Reportedly, “Saint Lucia has been remarkably successful in attracting enhanced levels of international engagement and citizenship by investment during the COVID period. The Saint Lucia CIP has seen applications increase in excess of 50 percent from its total applications received from the start of its financial year April 2020 up until September 2020, as compared to the last fiscal year. Since the start of our fiscal year – April 1, 2020 – we have already recorded 154 applications received, the best in the five years that we have been in operation.”
Needless to say, nothing has been achieved in Saint Lucia in comparison to Dominica, Antigua and Barbuda; and Grenada, who can account for CIP funds with distinction.
The government of Saint Lucia is distant from the truth, in consideration of the following:
“The current crisis has caused many business owners and investors to realize that they can operate remotely and that there’s no need to be based in the big cities. Saint Lucia’s high-speed broadband network and direct flights to the US and London enable easy access to the rest of the world. Our uncompromising commitment to the highest standards of good governance, coupled with favorable head office legislative provision, makes it attractive for companies to move their headquarters to Saint Lucia. We are still on track to meet our target of doubling our GDP in the next six years.

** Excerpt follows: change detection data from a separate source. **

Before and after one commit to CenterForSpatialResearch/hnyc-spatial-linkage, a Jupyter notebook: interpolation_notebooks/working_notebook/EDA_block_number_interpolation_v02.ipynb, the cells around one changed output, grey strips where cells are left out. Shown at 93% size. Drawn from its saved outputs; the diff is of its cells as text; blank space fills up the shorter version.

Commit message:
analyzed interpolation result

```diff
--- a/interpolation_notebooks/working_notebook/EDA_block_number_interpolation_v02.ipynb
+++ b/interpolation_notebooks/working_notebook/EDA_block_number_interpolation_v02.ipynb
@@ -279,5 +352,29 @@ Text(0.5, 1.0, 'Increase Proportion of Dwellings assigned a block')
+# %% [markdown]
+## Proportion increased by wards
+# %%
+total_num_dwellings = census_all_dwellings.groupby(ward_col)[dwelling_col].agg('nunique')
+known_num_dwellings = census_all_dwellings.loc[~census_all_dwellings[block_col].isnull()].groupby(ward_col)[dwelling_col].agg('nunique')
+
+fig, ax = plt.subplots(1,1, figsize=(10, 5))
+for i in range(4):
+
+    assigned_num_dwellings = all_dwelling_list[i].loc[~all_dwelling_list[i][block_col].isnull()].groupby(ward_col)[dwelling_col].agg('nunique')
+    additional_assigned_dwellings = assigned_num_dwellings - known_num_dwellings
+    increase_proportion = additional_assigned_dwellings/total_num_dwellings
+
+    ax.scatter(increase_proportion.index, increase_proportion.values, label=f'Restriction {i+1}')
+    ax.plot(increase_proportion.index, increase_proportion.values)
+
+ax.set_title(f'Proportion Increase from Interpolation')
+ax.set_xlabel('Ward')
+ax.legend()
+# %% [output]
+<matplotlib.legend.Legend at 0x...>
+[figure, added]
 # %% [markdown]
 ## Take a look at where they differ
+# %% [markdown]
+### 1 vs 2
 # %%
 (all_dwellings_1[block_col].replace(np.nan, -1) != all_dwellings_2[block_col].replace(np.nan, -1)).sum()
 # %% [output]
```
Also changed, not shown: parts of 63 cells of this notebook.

“Inflows from the program are placed into a national economic fund managed by an independent board and are used to build capacity, reduce debt, and make capital investments in Saint Lucia. “Everything that the country was focused on pre-COVID has become even more relevant now: investment in education, building an e-government platform, simplification of the tax regime, investment in infrastructure, modernization of the security force and of the judicial system, and broadening the tourism offering. The citizenship-by-investment program can be a key source of funding in helping us to facilitate these developments, which is why we are constantly and vigorously engaging with key external stakeholders, including governments and supra-national organizations, to ensure that our investors retain the international market access that drove their initial investment decision,” explains prime minister Allen Chastanet.
Default trending in the fourth-quarter

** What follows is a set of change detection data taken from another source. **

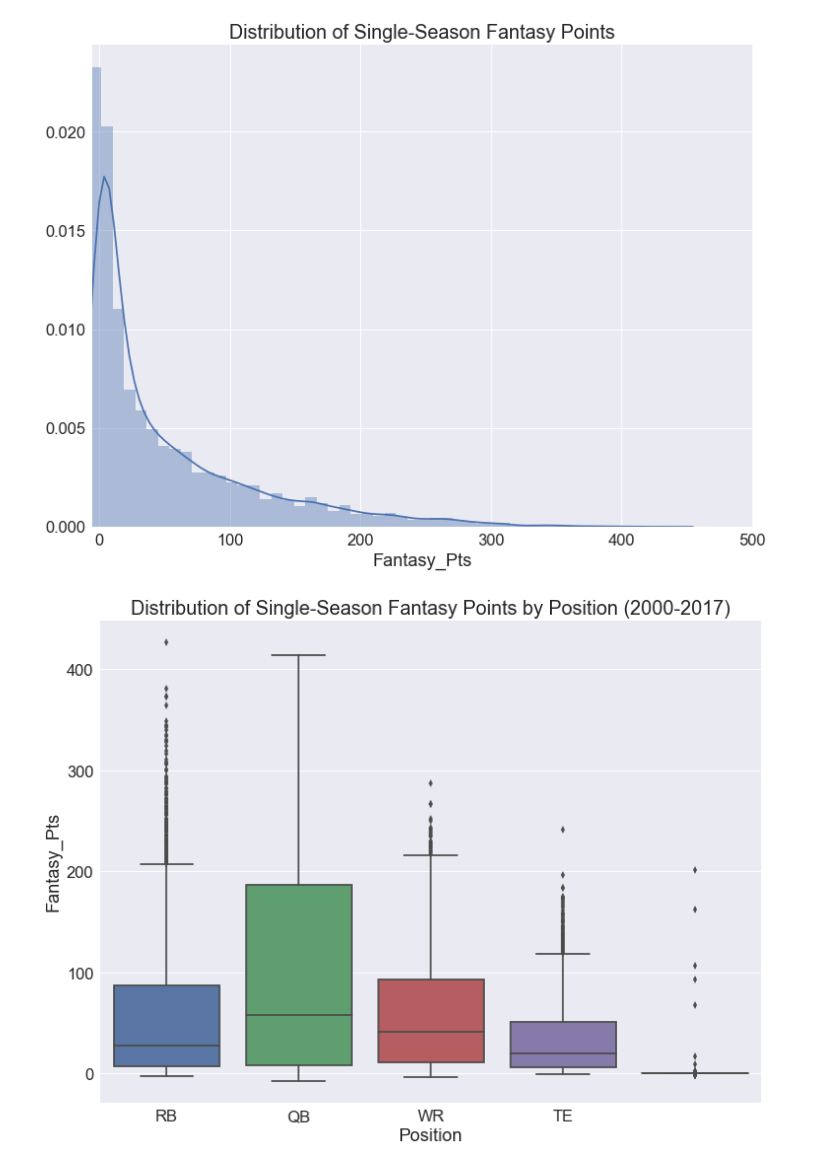
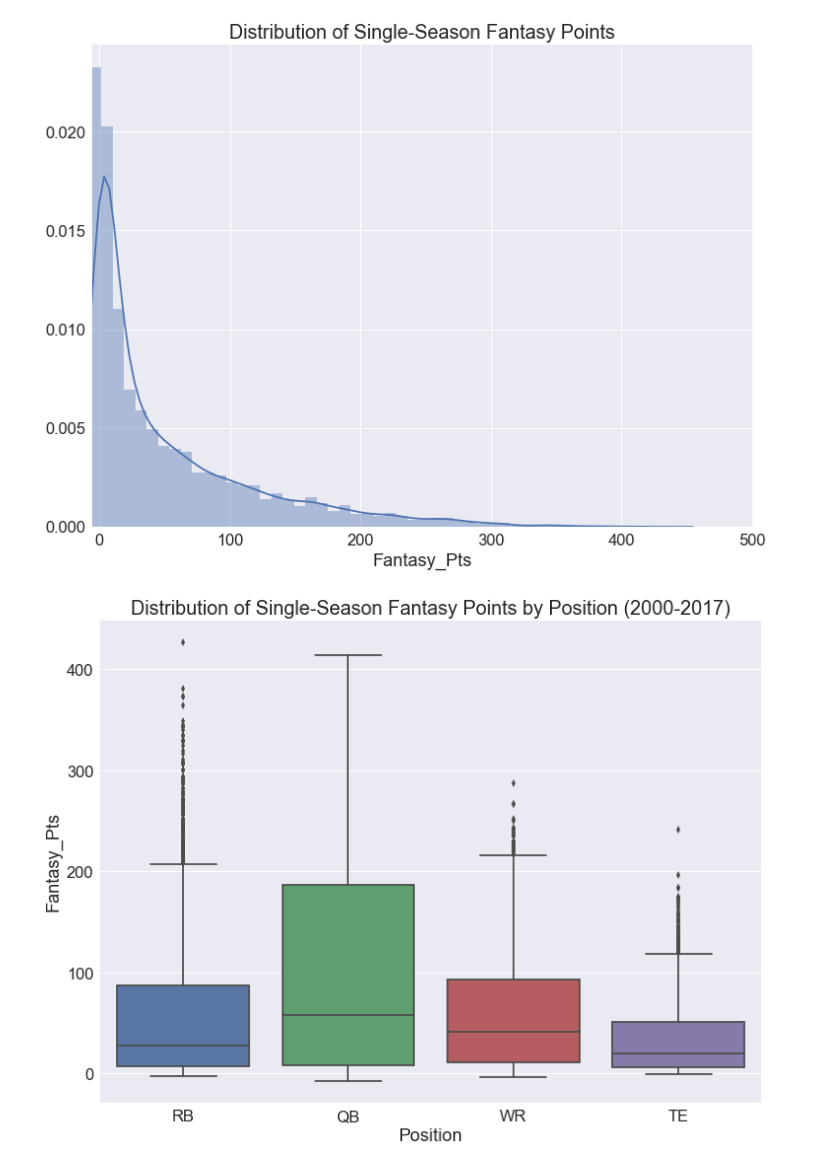
Before and after one commit to coltkess/fantasy_fb, a Jupyter notebook: fantasy_notebook.ipynb, the cells around one changed output. Drawn from its saved outputs; the diff is of its cells as text; code cells hidden in the pictures.

Commit message:
Routine commit now that I have all the data stored at the very least.

```diff
--- a/fantasy_notebook.ipynb
+++ b/fantasy_notebook.ipynb
@@ -223,8 +218,8 @@ plt.show()
 # %% [output]
 [figure]
 # %%
-sns.boxplot(x="Position", y="Fantasy_Pts", data=fantasy_df)
+sns.boxplot(x="Position", y="Fantasy_Pts", data=fantasy_df.loc[(fantasy_df['Position'].isin(["QB", "RB", "WR", "TE"]))])
 plt.title("Distribution of Single-Season Fantasy Points by Position (2000-2017)")
 plt.show()
 # %% [output]
-[figure, old version]
+[figure, new version]
```
Also changed, not shown: parts of 8 cells of this notebook, 3 other files.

The direction of the government of Saint Lucia towards the Export-Import Bank of the Republic of China appears awkward on many fronts. The influx of Chinese and so-called CIP projects in the south of the island, add to the mystery.
The aim is challenging in proportion, considering, representatives of the government of Saint Lucia who travelled to China and proposed a $100 million loan fail miserably. This followed a request to the government of Taiwan which remains on-hold pending the government of Saint Lucia attending to many fundamental requirements.
Besides, a snapshot of diplomatic relations between Taiwan and Saint Lucia, in brief, blinds this relationship, to the incompetence of the government of Saint Lucia’s foreign affairs. It is not only about disruptive politics, but a lack of a good sense of purpose and shattering decisions based on instinct showmanship.
The further challenge is the default trend of the government of Saint Lucia is entering dangerous territory in the fourth-quarter of budget allocations in 2021. There is also the consideration of general elections within that period.
In sum, attempting to borrow out of the current COVID-19 health and economic crisis, coupled with the inadequacies of governance and the application of filarious laws – is a unique opportunity to reshape the contours of Saint Lucia and restore order in the near future.